Ilir KumbaroBy IAN ALLEN | intelNews.org |
►►Israel accuses Palestinian of spying for Hezbollah. Israel’s Shin Bet internal security agency says a Palestinian man has been charged with relaying information to Hezbollah in Lebanon about sensitive government sites, including parliament. It identified the suspect as Azzam Mashahara, a resident of east Jerusalem, which Israel captured in 1967. Palestinian residents of east Jerusalem, unlike Palestinians from the West Bank or the Gaza Strip, have Israeli identity cards that allow them to travel freely within Israel. Mashahara was charged with maintaining contacts with a foreign agent and relaying information to the enemy.
►►UK agency tries to crack coded message from WWII-era carrier pigeon. The note, written on official stationary with the heading “Pigeon Service,” was discovered in a red canister attached to the skeletal leg of a pigeon in a chimney in Surrey, England. The message is made up of 27 seemingly random five-letter blocks and though it’s undated, government analysts believe the pigeon met his end while on a secret mission during the Second World War. The note is signed “Sjt W Stot” and was intended for the destination “XO2”. In a statement, Britain’s Government Communications Headquarters (GCHQ), said that during the war secret communications would often utilize specialized codebooks “in which each code group of four or five letters had a meaning relevant to a specific operation, allowing much information to be sent in a short message”. The GCHQ said that those messages may have been put through an additional layer of security by being re-coded with what’s known as a one-time pad.
►►Albania court convicts fugitive ex-spy chief. An Albanian court has convicted Ilir Kumbaro, the country’s fugitive former intelligence chief, of murder for the 1995 death of a suspect who was illegally detained for an alleged plot to murder the President of the Republic of Macedonia. The victim, businessman Remzi Hoxha, an ethnic Albanian from Macedonia, was abducted by the secret police 17 years ago along with two other suspects for allegedly planning to kill then-Macedonian President Kiro Gligorov during a visit to Albania. The court said the three suspects were held illegally and tortured during questioning. Kumbaro traveled to Britain in 1996 under a false identity, claiming to be a refugee from Kosovo. He has been missing for a year, after skipping an extradition hearing in London. Hoxha was never found and is presumed to have died in custody.

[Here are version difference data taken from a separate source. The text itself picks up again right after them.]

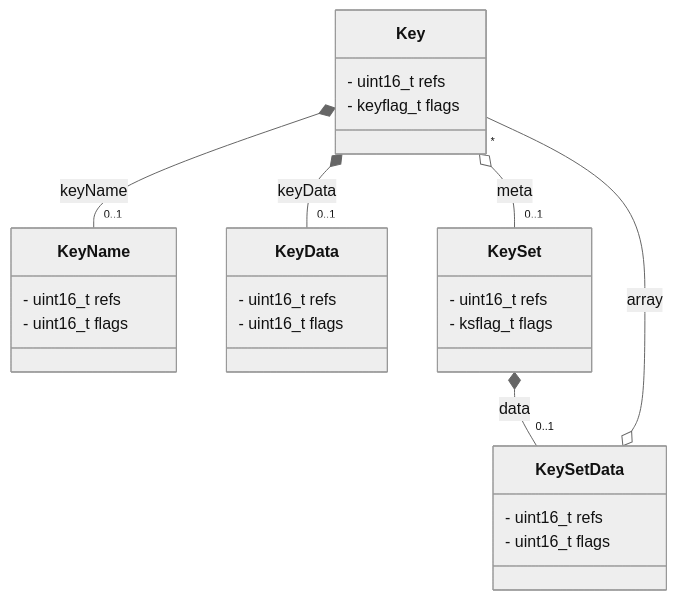
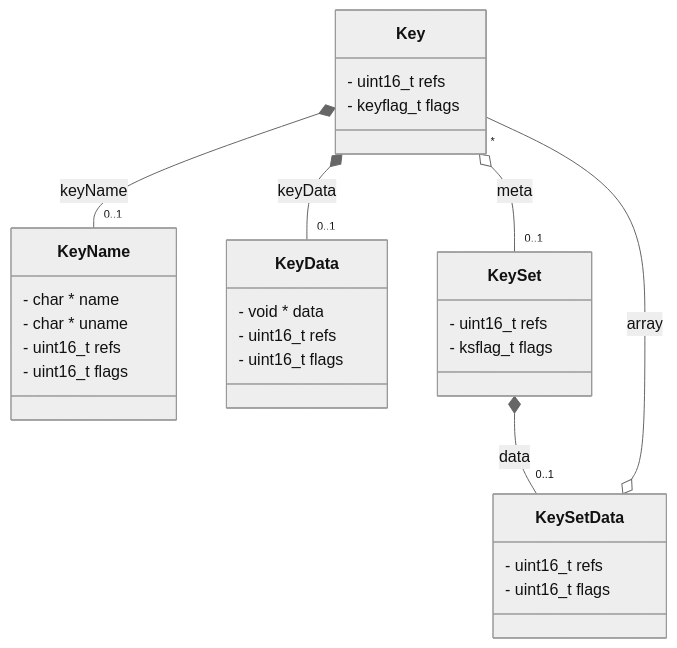
Before and after one commit to ElektraInitiative/libelektra: the diagram in doc/contrib/copy_on_write.md, drawn with Mermaid (neutral theme).

Commit message:
doc: add data fields to diagram

````diff
--- a/doc/contrib/copy_on_write.md
+++ b/doc/contrib/copy_on_write.md
@@ -19,25 +19,28 @@
 ```mermaid
 classDiagram
     Key *-- "0..1" KeyName : keyName
     Key *-- "0..1" KeyData : keyData
 
     KeySet *-- "0..1" KeySetData : data
 
     Key o-- "0..1" KeySet : meta
     KeySetData o-- "*" Key : array
 
     Key : - uint16_t refs
     Key : - keyflag_t flags
 
+    KeyName : - char * name
+    KeyName : - char * uname
     KeyName : - uint16_t refs
     KeyName : - uint16_t flags
 
+    KeyData : - void * data
     KeyData : - uint16_t refs
     KeyData : - uint16_t flags
 
     KeySet : - uint16_t refs
     KeySet : - ksflag_t flags
 
     KeySetData : - uint16_t refs
     KeySetData : - uint16_t flags
 ```
````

News you may have missed #801

Alan TuringBy IAN ALLEN | intelNews.org |
►►Israel charges Arab man with spying for Hezbollah. Israel has charged Milad Khatib, a 26-year-old Arab Israeli truck driver, who was arrested a month ago, with spying for Hezbollah, making contact with a foreign agent, conspiring to aid the enemy and belonging to an illegal group. According to the indictment, Khatib was in contact with a man named Barhan, a Hezbollah agent who operated in various European locations. The two allegedly met several times between 2007-2009 in Barhan’s home in Denmark, with all of Khatib’s expenses, including food, hospitality and entertainment, covered by Barhan.
►►Britains’ GCHQ praises Alan Turing legacy. In a rare public speech, Iain Lobban, the Director of GCHQ, Britain’s signals intelligence agency, has praised the legacy of British mathematician and codebreaker Alan Turing. Widely considered the father of computer science and artificial intelligence, Turing committed suicide in 1954, after the British government prosecuted him for being a homosexual. In 2009, British Prime Minister Gordon Brown offered a public apology for Turing, who is also credited with cracking the Nazi Enigma code —a vital part of the Allied effort in World War II.
►►Canada’s SIGINT agency to get new headquarters. Canada’s electronic spy organization believes that the state-of-the-art headquarters now being built in an Ottawa suburb will make it a leader among its allies and attract the best and brightest of spies, according to newly released Canadian government documents obtained by The Ottawa Citizen. When finished in 2015-16, the Canadian Communications Security Establishment’s new $880-million spy campus in Gloucester is expected to be home to more than 1,800 employees.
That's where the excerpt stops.